Szolkowy says that "we had a good feeling, indeed the most important thing was to skate clean.
"We're glad that we did all our elements since we want to fight for the gold. The points don't matter for now. Let's see what comes out in the end."
Third-place went to another Russian duo of Ksenia Stolbova and Fedor Klimov, scoring 75.21. on their routine.
All three Canadian pairs also advanced to Wednesday's free skate finale.
Meagan Duhamel of St-Leonard, Que., and Eric Radford of Toronto finished their short program as the highest ranking Canadians of the night, scoring 72.21 and finishing in fifth place. The duo enjoyed a solid routine with only a minor mistake on a triple lutz spin.
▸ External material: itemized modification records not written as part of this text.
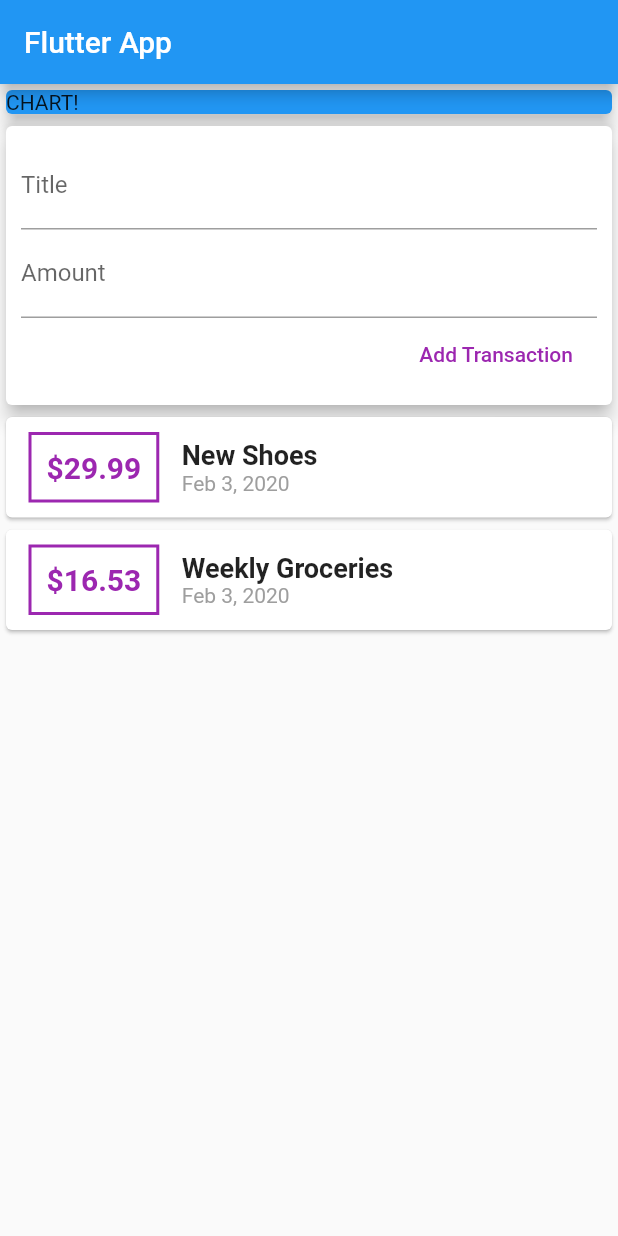
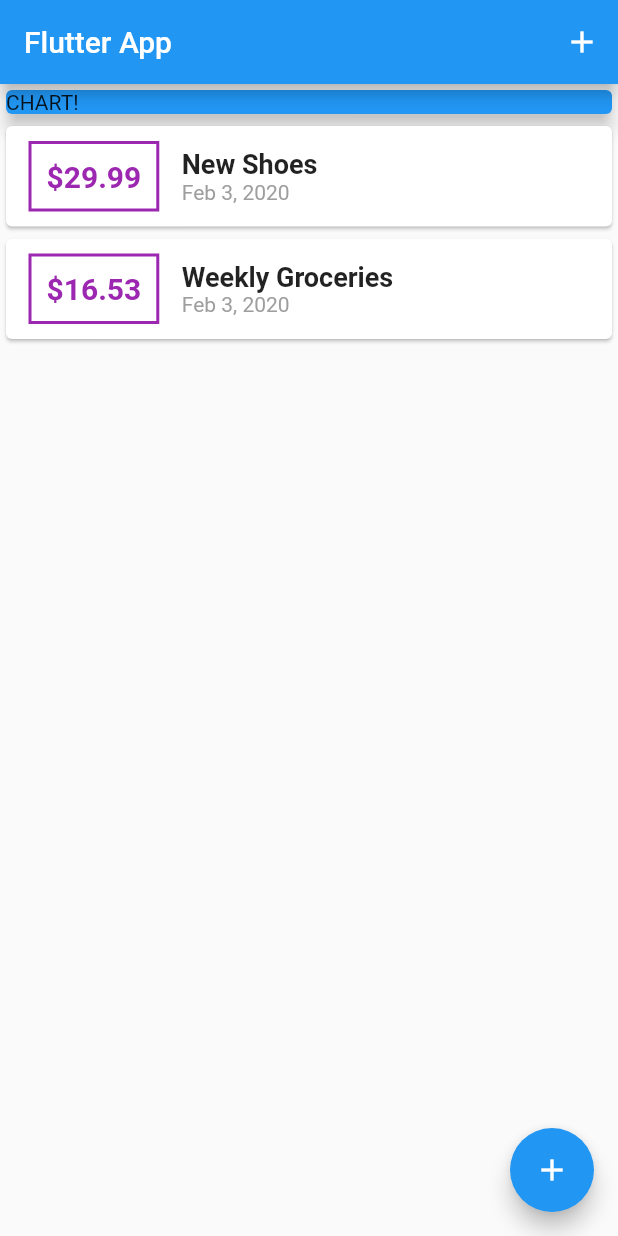
Before and after one commit to marttp/FlutterCourse, a Flutter app: the screen it shows after launch, on a phone screen of 412 x 824 dp. Run offline on Flutter 3.47's test engine with Material 2 defaults, Android fonts, the phone set to English and light mode, and no system bars.

Commit message:
Update refactor transaction list

```diff
--- a/personal_expense_app/lib/main.dart
+++ b/personal_expense_app/lib/main.dart
@@ -1,5 +1,7 @@
 import 'package:flutter/material.dart';
-import './widgets/user_transaction.dart';
+import 'widgets/new_transaction.dart';
+import './models/transaction.dart';
+import 'widgets/transaction_list.dart';
 
 void main() => runApp(MyApp());
 
@@ -13,15 +15,65 @@ class MyApp extends StatelessWidget {
   }
 }
 
-class MyHomePage extends StatelessWidget {
+class MyHomePage extends StatefulWidget {
+  @override
+  _MyHomePageState createState() => _MyHomePageState();
+}
+
+class _MyHomePageState extends State<MyHomePage> {
+  final List<Transaction> _userTransaction = [
+    Transaction(
+      id: 't1',
+      title: 'New Shoes',
+      amount: 29.99,
+      date: DateTime.now(),
+    ),
+    Transaction(
+      id: 't2',
+      title: 'Weekly Groceries',
+      amount: 16.53,
+      date: DateTime.now(),
+    ),
+  ];
+
+  void _addNewTransaction(String txTitle, double txAmount) {
+    final newTx = Transaction(
+        title: txTitle,
+        amount: txAmount,
+        date: DateTime.now(),
+        id: DateTime.now().toString());
+
+    setState(() {
+      _userTransaction.add(newTx);
+    });
+  }
+
+  void _startAddNewTransaction(BuildContext ctx) {
+    showModalBottomSheet(
+      context: ctx,
+      builder: (_) {
+        return GestureDetector(
+          onTap: () {},
+          child: NewTransaction(_addNewTransaction),
+          behavior: HitTestBehavior.opaque,
+        );
+      },
+    );
+  }
 
   @override
   Widget build(BuildContext context) {
     return Scaffold(
       appBar: AppBar(
         title: Text('Flutter App'),
+        actions: <Widget>[
+          IconButton(
+              icon: Icon(Icons.add),
+              onPressed: () => _startAddNewTransaction(context))
+        ],
       ),
-      body: Column(
+      body: SingleChildScrollView(
+        child: Column(
           // mainAxisAlignment: MainAxisAlignment.start,
           crossAxisAlignment: CrossAxisAlignment.stretch,
           children: <Widget>[
@@ -33,8 +85,13 @@ class MyHomePage extends StatelessWidget {
                 elevation: 5,
               ),
             ),
-          UserTransaction(),
+            TransactionList(_userTransaction),
           ],
+        ),
+      ),
+      floatingActionButton: FloatingActionButton(
+        child: Icon(Icons.add),
+        onPressed: () => _startAddNewTransaction(context),
       ),
     );
   }
--- a/personal_expense_app/lib/widgets/transaction_list.dart
+++ b/personal_expense_app/lib/widgets/transaction_list.dart
@@ -5,14 +5,15 @@ import 'package:intl/intl.dart';
 import '../models/transaction.dart';
 
 class TransactionList extends StatelessWidget {
-
   final List<Transaction> transactions;
   TransactionList(this.transactions);
 
   @override
   Widget build(BuildContext context) {
-    return Column(
-      children: transactions.map((tx) {
+    return Container(
+      height: 300,
+      child: ListView.builder(
+        itemBuilder: (ctx, index) {
           return Card(
               child: Row(
             children: <Widget>[
@@ -22,7 +23,7 @@ class TransactionList extends StatelessWidget {
                     border: Border.all(color: Colors.purple, width: 2)),
                 padding: EdgeInsets.all(10),
                 child: Text(
-                '\$${tx.amount}',
+                  '\$${transactions[index].amount.toStringAsFixed(2)}',
                   style: TextStyle(
                       fontWeight: FontWeight.bold,
                       fontSize: 20,
@@ -33,18 +34,20 @@ class TransactionList extends StatelessWidget {
                 crossAxisAlignment: CrossAxisAlignment.start,
                 children: <Widget>[
                   Text(
-                  tx.title,
+                    transactions[index].title,
                     style: TextStyle(fontSize: 18, fontWeight: FontWeight.bold),
                   ),
                   Text(
-                  DateFormat.yMMMd().format(tx.date),
+                    DateFormat.yMMMd().format(transactions[index].date),
                     style: TextStyle(color: Colors.grey),
                   )
                 ],
               )
             ],
           ));
-      }).toList(),
+        },
+        itemCount: transactions.length,
+      ),
     );
   }
 }
--- a/personal_expense_app/lib/widgets/user_transaction.dart
+++ /dev/null
@@ -1,49 +0,0 @@
-import 'package:flutter/material.dart';
-import '../models/transaction.dart';
-import '../widgets/new_transaction.dart';
-import '../widgets/transaction_list.dart';
-
-class UserTransaction extends StatefulWidget {
-  @override
-  _UserTransactionState createState() => _UserTransactionState();
-}
-
-class _UserTransactionState extends State<UserTransaction> {
-  final List<Transaction> _userTransaction = [
-    Transaction(
-      id: 't1',
-      title: 'New Shoes',
-      amount: 29.99,
-      date: DateTime.now(),
-    ),
-    Transaction(
-      id: 't2',
-      title: 'Weekly Groceries',
-      amount: 16.53,
-      date: DateTime.now(),
-    ),
-  ];
-
-  void _addNewTransaction(String txTitle, double txAmount) {
-    final newTx = Transaction(
-        title: txTitle,
-        amount: txAmount,
-        date: DateTime.now(),
-        id: DateTime.now().toString()
-      );
-
-      setState(() {
-        _userTransaction.add(newTx);
-      });
-  }
-
-  @override
-  Widget build(BuildContext context) {
-    return Column(
-      children: <Widget>[
-        NewTransaction(),
-        TransactionList(_userTransaction),
-      ],
-    );
-  }
-}
```
Also changed, not shown: personal_expense_app/lib/widgets/new_transaction.dart (+16 -4 lines), personal_expense_app/pubspec.lock, 1 other file. Lines whose indentation alone changed are shown as unchanged.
Duhamel says it wasn't easy for her and Radford to skate right after eventual third-place finishers Stolbova and Klimov.
"It was very difficult to skate after the hometown team. It sounds like a hockey game out there," Duhamel says. "We made some minor mistakes, but I'm proud of what we were able to do in that circumstance."
"We want a medal really bad, but for us skating the free skate of a lifetime would be worth more than gold, Duhamel says.
Radford, who composed the pair's short program song in tribute to his late coach Paul Wirtz, says he "enjoyed every minute" of his short program experience.
"Being out there, every moment is an amazing and unforgettable memory."
Kirsten Moore-Towers of St. Catherines, Ont., and Dylan Moscovitch of Toronto placed sixth in their short program, scoring 70.92. The couple skated a solid routine as the final performers of the evening.
Moore-Towers says that she wasn't nervous heading out onto the ice.
"I think the real win tonight was how comfortable we were out there."
Moscovitch says that before the couple performed their short program routine, he told Moore-Towers to "leave everything we have on the floor, let's just leave it all out on the ice."
"We had a lot of fun out there," Moscovitch says.
Paige Lawrence of Kennedy, Sask., and Rudi Swiegers of Virden, Man., in their first Olympics, skated to a score of 58.97.
The couple's training has been hampered all season by injuries, with Lawrence saying she is about "80 per cent good" in her recovery from a leg injury. Lawrence touched down twice during the couple's routine, which led to their 13th place finish.